Task item —
Which lines below mention "changed"? Pick each one out.

Change detection outputs:
=======

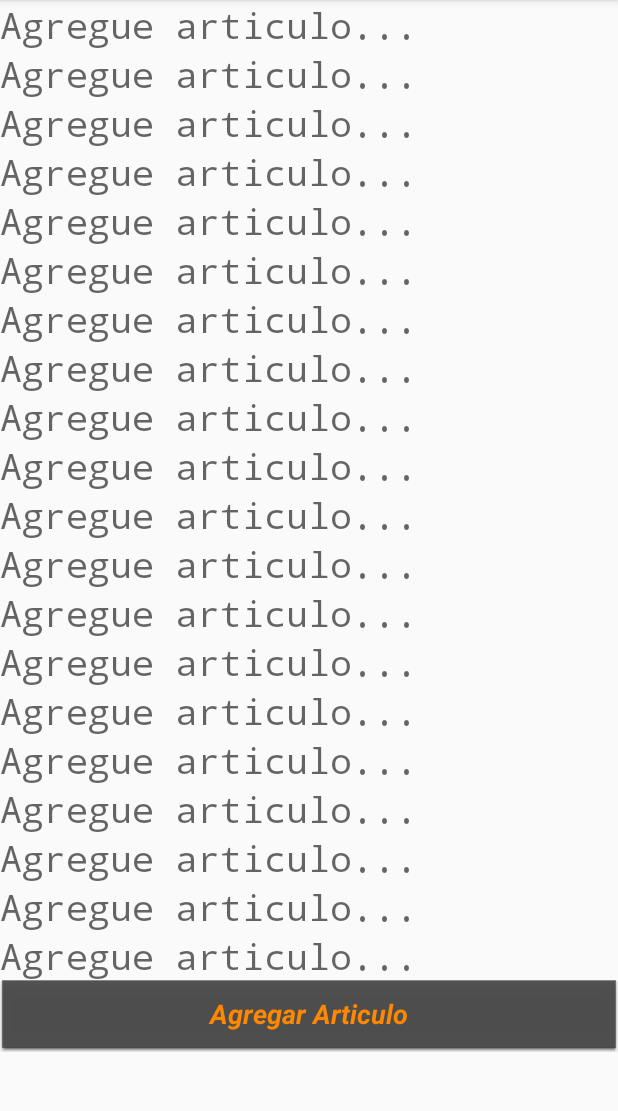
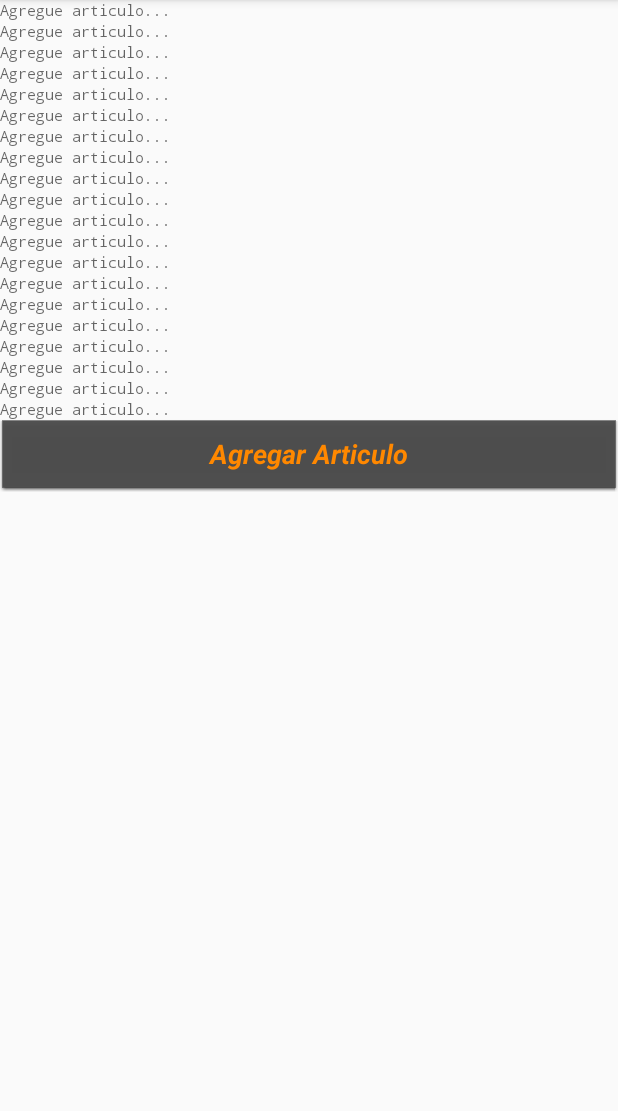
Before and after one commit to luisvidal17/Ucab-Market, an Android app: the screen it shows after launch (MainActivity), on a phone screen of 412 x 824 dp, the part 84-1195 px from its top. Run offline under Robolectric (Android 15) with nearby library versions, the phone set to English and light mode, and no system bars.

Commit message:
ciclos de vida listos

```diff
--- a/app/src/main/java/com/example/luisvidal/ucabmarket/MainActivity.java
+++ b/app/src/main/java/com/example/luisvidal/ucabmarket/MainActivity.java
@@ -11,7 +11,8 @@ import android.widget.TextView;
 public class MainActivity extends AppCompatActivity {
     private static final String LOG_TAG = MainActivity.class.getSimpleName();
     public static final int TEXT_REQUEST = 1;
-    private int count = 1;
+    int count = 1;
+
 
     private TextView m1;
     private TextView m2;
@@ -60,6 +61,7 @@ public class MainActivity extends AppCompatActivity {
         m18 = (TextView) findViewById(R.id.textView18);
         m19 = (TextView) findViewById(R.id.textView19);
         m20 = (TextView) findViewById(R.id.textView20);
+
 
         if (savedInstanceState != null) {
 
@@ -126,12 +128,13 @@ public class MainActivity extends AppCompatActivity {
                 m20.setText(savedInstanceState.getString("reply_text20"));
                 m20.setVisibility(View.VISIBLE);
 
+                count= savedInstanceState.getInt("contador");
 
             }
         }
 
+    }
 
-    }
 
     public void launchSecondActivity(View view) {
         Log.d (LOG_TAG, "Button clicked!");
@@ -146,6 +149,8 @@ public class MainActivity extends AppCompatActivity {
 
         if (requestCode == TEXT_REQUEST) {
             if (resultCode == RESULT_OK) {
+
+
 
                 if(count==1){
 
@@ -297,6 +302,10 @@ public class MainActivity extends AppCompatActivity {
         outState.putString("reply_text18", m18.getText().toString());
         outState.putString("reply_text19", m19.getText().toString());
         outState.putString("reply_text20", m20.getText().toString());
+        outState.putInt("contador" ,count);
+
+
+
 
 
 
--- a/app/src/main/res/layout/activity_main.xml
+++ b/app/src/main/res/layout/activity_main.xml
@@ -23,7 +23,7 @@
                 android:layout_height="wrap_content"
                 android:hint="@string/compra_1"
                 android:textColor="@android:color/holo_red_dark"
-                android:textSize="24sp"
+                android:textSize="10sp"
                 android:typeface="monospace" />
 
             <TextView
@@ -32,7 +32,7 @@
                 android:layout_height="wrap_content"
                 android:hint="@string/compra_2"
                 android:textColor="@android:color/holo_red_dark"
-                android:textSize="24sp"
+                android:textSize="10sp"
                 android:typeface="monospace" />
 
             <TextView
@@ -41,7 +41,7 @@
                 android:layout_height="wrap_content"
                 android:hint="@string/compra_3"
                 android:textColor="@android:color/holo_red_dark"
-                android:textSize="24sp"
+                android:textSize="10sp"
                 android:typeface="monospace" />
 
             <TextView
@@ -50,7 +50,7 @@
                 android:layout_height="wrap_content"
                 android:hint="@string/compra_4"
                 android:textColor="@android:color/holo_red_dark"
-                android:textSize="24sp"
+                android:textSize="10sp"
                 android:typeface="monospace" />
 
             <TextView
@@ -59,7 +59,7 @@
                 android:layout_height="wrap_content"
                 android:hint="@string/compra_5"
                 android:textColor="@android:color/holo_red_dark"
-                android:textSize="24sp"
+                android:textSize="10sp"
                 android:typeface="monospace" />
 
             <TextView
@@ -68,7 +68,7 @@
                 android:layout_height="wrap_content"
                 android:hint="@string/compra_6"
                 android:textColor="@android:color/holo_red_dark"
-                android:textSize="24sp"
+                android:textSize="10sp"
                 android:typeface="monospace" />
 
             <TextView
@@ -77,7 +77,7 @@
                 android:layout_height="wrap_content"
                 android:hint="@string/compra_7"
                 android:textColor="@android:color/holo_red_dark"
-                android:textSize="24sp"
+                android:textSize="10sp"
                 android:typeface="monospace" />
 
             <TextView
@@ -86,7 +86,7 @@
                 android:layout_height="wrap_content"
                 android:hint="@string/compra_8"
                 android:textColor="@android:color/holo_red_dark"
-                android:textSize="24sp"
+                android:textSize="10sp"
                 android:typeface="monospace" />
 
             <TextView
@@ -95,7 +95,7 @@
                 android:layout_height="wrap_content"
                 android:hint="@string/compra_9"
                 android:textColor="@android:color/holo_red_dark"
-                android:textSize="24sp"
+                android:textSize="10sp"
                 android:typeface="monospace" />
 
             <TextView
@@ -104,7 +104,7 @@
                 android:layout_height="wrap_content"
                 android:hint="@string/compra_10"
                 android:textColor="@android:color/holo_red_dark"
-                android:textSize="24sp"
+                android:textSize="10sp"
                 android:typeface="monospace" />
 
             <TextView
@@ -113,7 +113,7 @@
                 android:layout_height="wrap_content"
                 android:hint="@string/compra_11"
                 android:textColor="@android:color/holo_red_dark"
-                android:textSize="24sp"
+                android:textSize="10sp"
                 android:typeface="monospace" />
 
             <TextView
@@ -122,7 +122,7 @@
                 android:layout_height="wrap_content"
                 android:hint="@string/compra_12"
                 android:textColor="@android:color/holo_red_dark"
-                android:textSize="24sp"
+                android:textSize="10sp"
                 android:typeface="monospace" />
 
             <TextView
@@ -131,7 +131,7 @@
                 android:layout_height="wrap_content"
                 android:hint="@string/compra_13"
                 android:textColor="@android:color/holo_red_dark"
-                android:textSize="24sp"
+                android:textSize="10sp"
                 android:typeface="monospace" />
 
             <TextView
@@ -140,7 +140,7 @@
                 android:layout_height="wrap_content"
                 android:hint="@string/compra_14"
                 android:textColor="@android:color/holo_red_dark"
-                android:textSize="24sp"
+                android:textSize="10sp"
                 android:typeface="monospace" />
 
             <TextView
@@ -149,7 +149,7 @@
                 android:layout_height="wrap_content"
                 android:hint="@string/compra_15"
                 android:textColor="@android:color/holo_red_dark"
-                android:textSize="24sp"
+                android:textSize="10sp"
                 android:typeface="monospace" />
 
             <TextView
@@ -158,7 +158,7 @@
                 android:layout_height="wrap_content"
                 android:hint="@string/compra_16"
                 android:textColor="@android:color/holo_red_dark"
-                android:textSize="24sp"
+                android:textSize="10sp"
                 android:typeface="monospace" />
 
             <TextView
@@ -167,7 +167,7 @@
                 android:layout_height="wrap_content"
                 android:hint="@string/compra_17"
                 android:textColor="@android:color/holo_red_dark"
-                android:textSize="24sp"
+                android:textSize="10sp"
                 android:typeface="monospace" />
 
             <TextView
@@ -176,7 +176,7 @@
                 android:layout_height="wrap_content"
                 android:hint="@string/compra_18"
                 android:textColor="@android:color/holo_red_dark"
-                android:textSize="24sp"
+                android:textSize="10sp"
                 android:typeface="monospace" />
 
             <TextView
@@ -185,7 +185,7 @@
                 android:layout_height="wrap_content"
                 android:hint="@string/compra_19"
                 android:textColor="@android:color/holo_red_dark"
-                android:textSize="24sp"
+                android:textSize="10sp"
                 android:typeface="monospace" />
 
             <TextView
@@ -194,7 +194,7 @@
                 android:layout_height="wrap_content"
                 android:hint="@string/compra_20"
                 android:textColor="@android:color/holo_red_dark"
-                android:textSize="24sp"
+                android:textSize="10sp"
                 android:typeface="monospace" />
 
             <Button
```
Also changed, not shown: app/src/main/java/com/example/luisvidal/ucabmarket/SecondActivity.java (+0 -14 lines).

=======

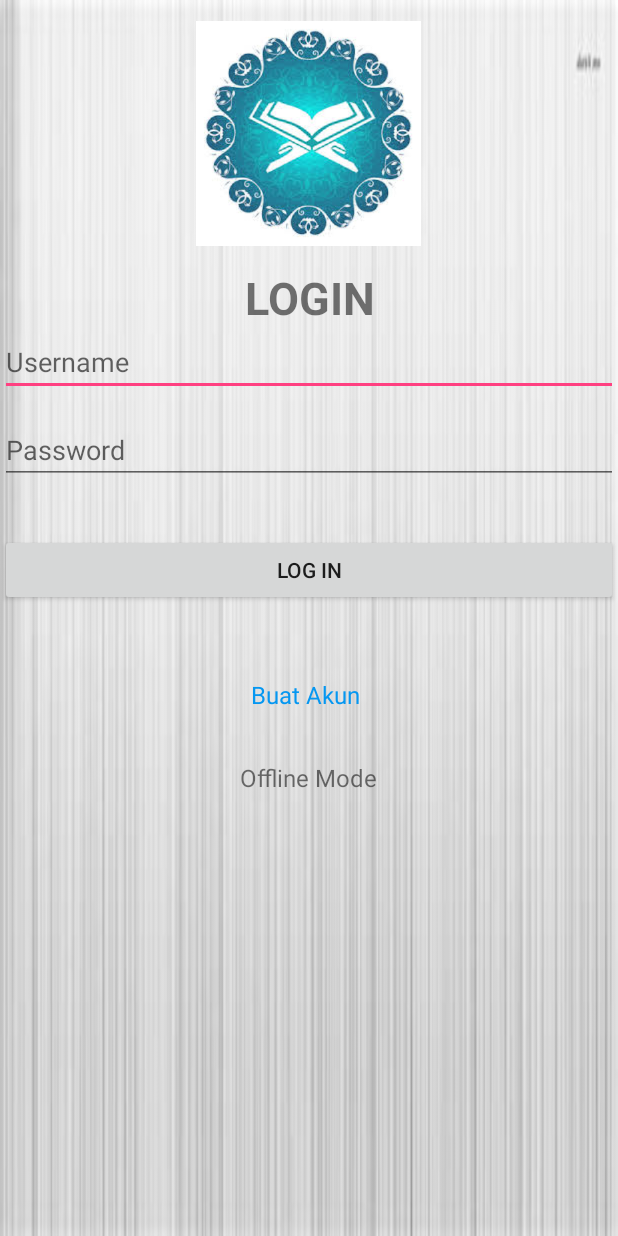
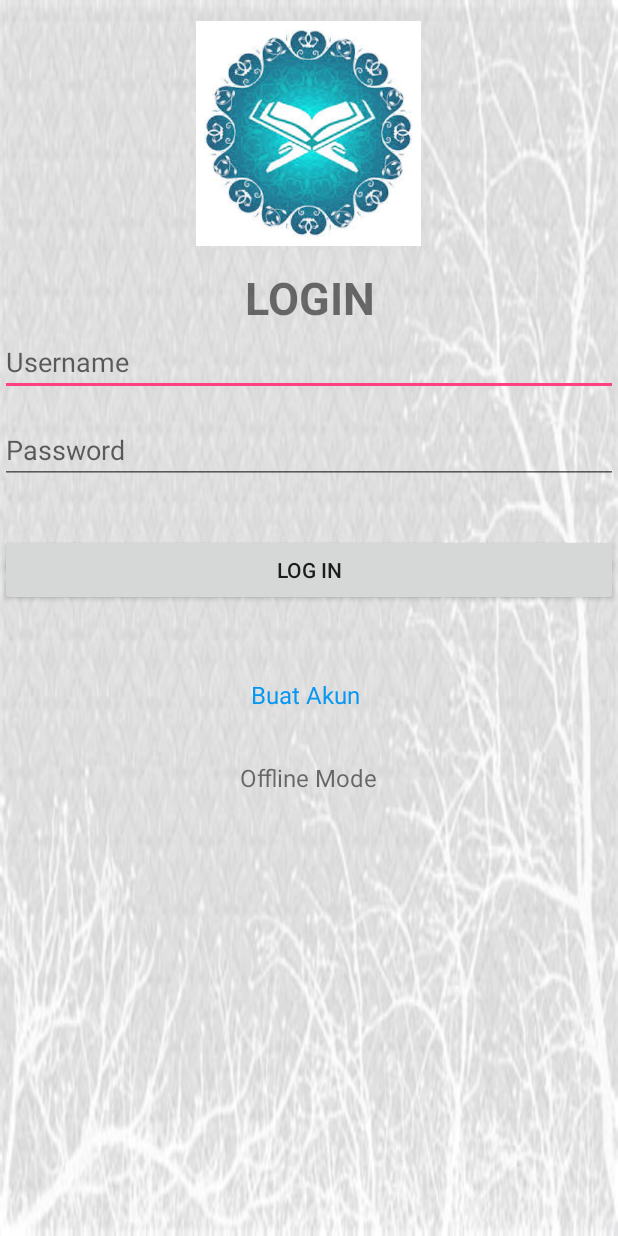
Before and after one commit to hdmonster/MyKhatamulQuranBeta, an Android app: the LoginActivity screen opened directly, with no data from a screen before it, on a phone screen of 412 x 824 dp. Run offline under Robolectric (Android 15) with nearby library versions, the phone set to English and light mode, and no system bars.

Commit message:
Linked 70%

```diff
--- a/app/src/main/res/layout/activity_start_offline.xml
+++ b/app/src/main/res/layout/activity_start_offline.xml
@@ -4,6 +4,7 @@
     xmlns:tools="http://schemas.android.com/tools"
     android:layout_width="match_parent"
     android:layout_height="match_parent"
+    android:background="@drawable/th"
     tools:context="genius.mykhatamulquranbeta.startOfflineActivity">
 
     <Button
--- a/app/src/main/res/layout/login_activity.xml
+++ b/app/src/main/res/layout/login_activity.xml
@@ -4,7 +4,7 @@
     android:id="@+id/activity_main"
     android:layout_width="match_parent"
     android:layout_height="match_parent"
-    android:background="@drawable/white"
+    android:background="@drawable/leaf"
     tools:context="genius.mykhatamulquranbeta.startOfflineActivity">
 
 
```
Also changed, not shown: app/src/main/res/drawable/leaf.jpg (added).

=======

Finished exercise —
Also changed, not shown: app/src/main/java/com/example/luisvidal/ucabmarket/SecondActivity.java (+0 -14 lines).
Also changed, not shown: app/src/main/res/drawable/leaf.jpg (added).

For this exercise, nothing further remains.